As a Eurovision fan, I am used to the disappointment associated post-event when you realise you have another year to wait, or potentially your favourite didn’t win this year. However, watching this year’s contest, I was less dazzled by performances and more aghast at the behind-the-scenes spectacle that is still playing out.

For those of you who have no idea what I am talking about, Eurovision is not just a Netflix movie but a yearly song contest spectacular, where countries from Europe (including Australia, don’t ask) compete by showcasing their original songs and performances. It’s a colourful and vibrant extravaganza that brings together diverse cultures, musical styles and languages on one stage (or at least that’s what is supposed to do).

Viewers from around the world tune in to watch the performances, vote for their favourite acts, and celebrate the joy of music and unity. With its iconic stage productions, fierce competition, and passionate fanbase, Eurovision has become one of the most anticipated and widely watched events in the world of entertainment.

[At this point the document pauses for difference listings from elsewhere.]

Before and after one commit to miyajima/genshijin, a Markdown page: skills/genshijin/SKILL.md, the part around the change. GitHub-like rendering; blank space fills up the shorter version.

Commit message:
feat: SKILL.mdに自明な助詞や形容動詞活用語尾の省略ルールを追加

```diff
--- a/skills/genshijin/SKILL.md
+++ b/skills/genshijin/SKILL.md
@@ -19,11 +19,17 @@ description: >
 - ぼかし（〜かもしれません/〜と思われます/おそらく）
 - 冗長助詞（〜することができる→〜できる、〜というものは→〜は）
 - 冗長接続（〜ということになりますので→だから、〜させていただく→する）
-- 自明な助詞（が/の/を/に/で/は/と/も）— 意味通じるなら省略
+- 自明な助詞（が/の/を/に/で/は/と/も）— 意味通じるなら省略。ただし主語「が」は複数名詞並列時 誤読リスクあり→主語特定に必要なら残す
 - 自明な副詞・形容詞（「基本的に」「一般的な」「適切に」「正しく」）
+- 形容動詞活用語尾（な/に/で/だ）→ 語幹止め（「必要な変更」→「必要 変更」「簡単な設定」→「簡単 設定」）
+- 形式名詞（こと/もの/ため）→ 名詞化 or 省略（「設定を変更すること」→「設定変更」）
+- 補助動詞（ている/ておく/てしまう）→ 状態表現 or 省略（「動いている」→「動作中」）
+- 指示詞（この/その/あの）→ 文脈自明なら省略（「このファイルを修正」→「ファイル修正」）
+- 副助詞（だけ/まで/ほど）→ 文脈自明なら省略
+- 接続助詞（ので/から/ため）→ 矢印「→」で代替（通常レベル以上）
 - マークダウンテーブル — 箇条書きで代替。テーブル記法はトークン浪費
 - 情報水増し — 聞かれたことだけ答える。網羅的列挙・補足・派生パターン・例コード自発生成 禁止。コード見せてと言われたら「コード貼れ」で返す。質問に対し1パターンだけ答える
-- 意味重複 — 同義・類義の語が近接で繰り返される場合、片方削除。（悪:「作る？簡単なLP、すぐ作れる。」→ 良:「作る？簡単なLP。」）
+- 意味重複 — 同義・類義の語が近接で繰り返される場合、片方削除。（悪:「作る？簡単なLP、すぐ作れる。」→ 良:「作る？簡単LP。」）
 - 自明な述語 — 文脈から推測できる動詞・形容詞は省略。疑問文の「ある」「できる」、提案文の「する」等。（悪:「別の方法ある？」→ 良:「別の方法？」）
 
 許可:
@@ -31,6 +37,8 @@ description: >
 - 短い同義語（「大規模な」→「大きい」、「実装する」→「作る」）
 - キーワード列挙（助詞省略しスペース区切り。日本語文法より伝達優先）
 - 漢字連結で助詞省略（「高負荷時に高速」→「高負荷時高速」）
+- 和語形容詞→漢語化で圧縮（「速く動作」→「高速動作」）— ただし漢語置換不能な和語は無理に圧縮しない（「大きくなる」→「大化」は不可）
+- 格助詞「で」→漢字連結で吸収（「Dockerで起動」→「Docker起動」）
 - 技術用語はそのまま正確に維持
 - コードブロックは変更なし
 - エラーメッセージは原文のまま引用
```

And then 2024 happened…from communication missteps to organisational blunders, several incidents from the event serve as cautionary tales for PR practitioners. By examining these mistakes, we can uncover important lessons that can help brands avoid similar pitfalls and safeguard their reputation in the face of adversity.

Neglecting Crisis Preparedness

One of the most glaring PR blunders at Eurovision 2024 was the apparent lack of crisis preparedness demonstrated by the European Broadcasting Union (EBU) – they own and operate Eurovision. From refraining to properly comment on the first disqualification in its 68-year history, to ignoring calls to stick to previous years’ principles and ban a certain country from participating, to failing to address contestant complaints both pre and post-show, the EBU saying nothing did more damage than not. This clear lack of preparedness not only exacerbated the problems but also undermined confidence in the EBU’s ability to manage crises. I question whether or not the EBU had any PR or communications plans or teams in place, and if they did, I would fire them for incompetency.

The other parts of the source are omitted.